1890 Rowland s. William & Caroline Wilkinson
1891 Clara d Wilfred & Ann Walker

ELSECAR WESLEYAN - 20 March 1900 to 1979

1900 Mary Elizabeth d James Henry & Alice Mildred Whorton
1901 Clara d. David & Annie Whorton
1904 John Franklin s. James Henry & Alice Mildred Whorton
1906 Mary Elizabeth d Samuel & Emily Whorton
1907 Irene Maud d. James Henry & Alice Mildred Whorton
1909 Constance Margaret d John Willie & Agnes Anna Whorton
1911 Barbara Mary d John Willie & Agnes Anna Whorton
1913 Dorothy d. Leonard & Annie Elizabeth Whorton
1915 Una Ethel d. James Henry & Alice Mildred Whorton B 1914
1915 Ethel d. Samuel & Emily Whorton
1915 Mabel Doreen d. Leonard & Annice Whorton
1916 Audrey Mildred d. James Henry & Alice Mildred Whorton
1937 Michael Bingham s. Fred & Betty Walker
1939 Carole Ashley d. Fred & Betty Walker
1942 Ruth Ann d. Fred & Ruth Walker
1947 Joan Christine d. Walter Vivian & Joyce Walker
1952 Alan Vivian s. Walter Vivian & Joyce Walker

While looking over the previous comments by Alex Fleming about Newhill Hall, I noted that he said, "By then the Hall was already badly affected by mining subsidence (ironic, as local coal royalties had been an important source of family wealth)." But I have to disagree with this statement. I was employed by Wath-upon-Dearne Urban District Council as an Engineering Learner under their Engineer & Surveyor William Eric Haigh MICE MIMunE and I carried our a detailed survey of each floor of the Hall as well as the roof spaces with their lead lined rain water tanks, and saw no great damage by mining subsidence which I most certainly would have noticed.
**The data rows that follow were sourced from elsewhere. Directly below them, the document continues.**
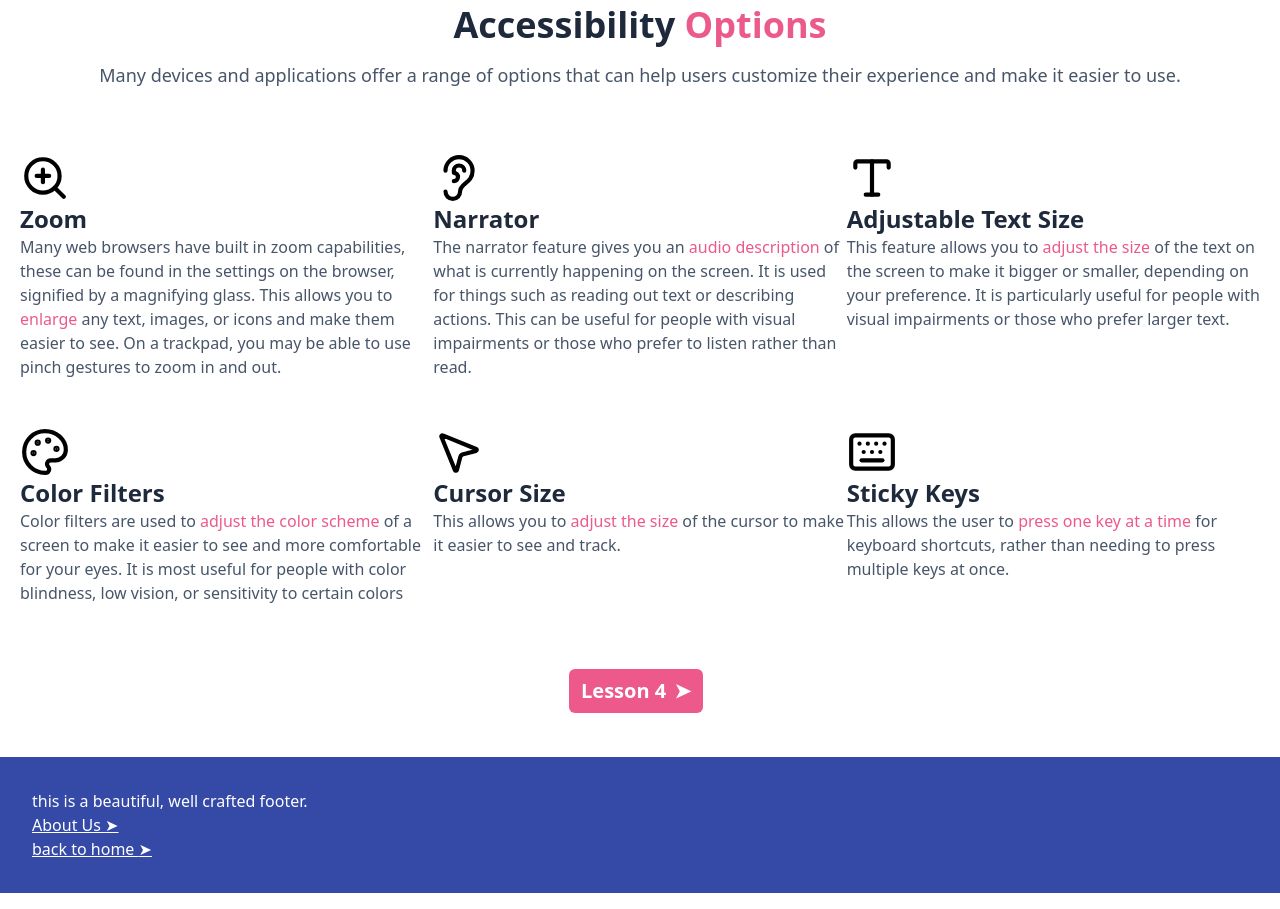
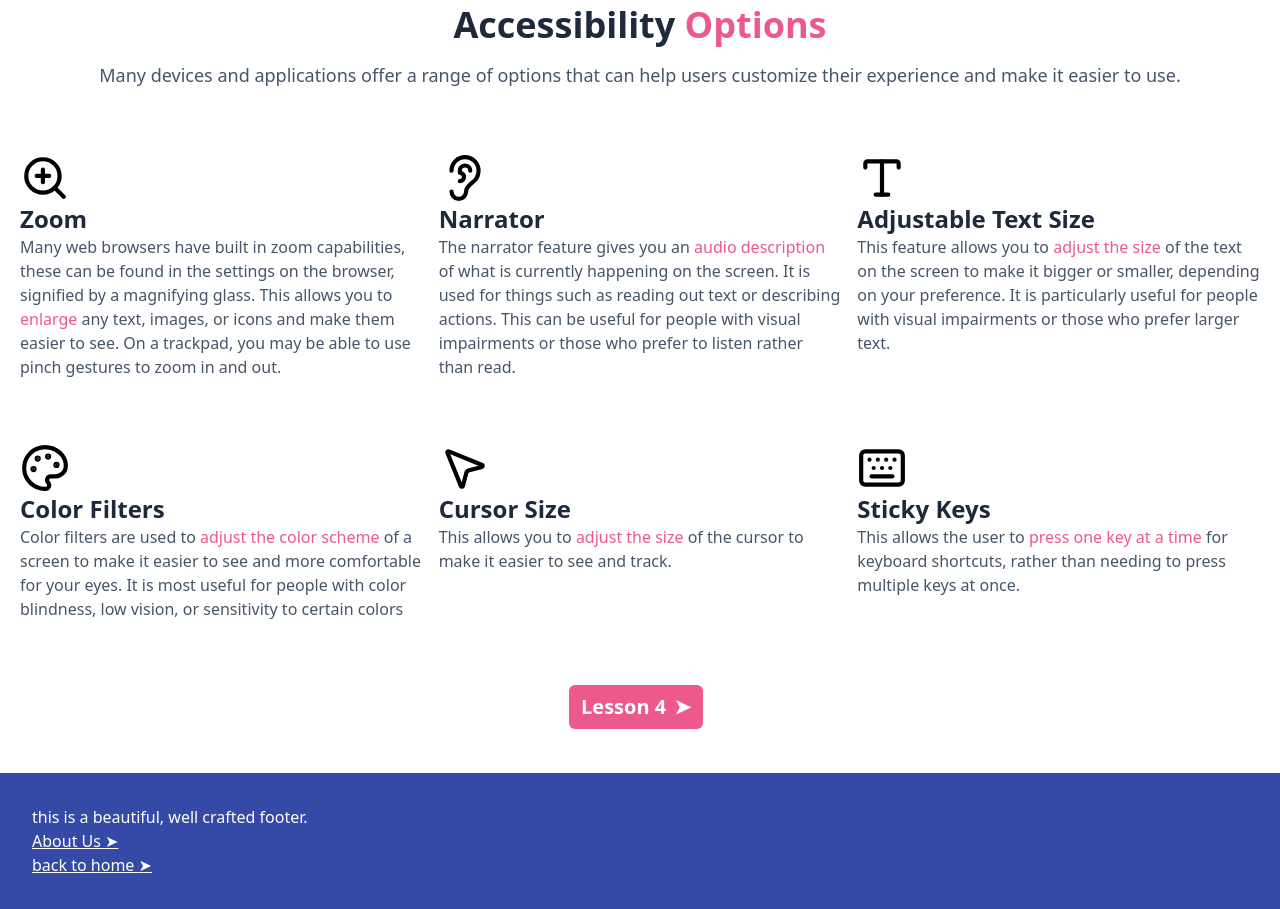
Before and after one commit to j-cleme/capstone_teaching-tech-lit, a SvelteKit app: page /accessibility in a window 1280 px wide. Shown: the part 820-1729 px from the top of the page. Built offline with nearby package versions, Linux system fonts and the light colour scheme.

Commit message:
add a cute lil gap

```diff
--- a/src/routes/accessibility/+page.svelte
+++ b/src/routes/accessibility/+page.svelte
@@ -38,7 +38,7 @@
 		Many devices and applications offer a range of options that can help users customize their
 		experience and make it easier to use.
 	</p>
-	<div class="md:grid md:grid-cols-3 w-full justify-items-center my-6">
+	<div class="md:grid md:grid-cols-3 w-full gap-4 justify-items-center my-6">
 		<div class="my-6">
 			<ZoomIn size={50} />
 			<h1 class=" text-2xl text-slate-800 font-semibold ">Zoom</h1>
```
When many houses were being damaged by mining subsidence, I became quite an expert in differentiating between windows damaged by children's balls which parents had to pay for, and damage caused by mining subsidence which the NCB paid for. Edward Wilkinson
Written and transcribed
by Edward Wilkinson
©2013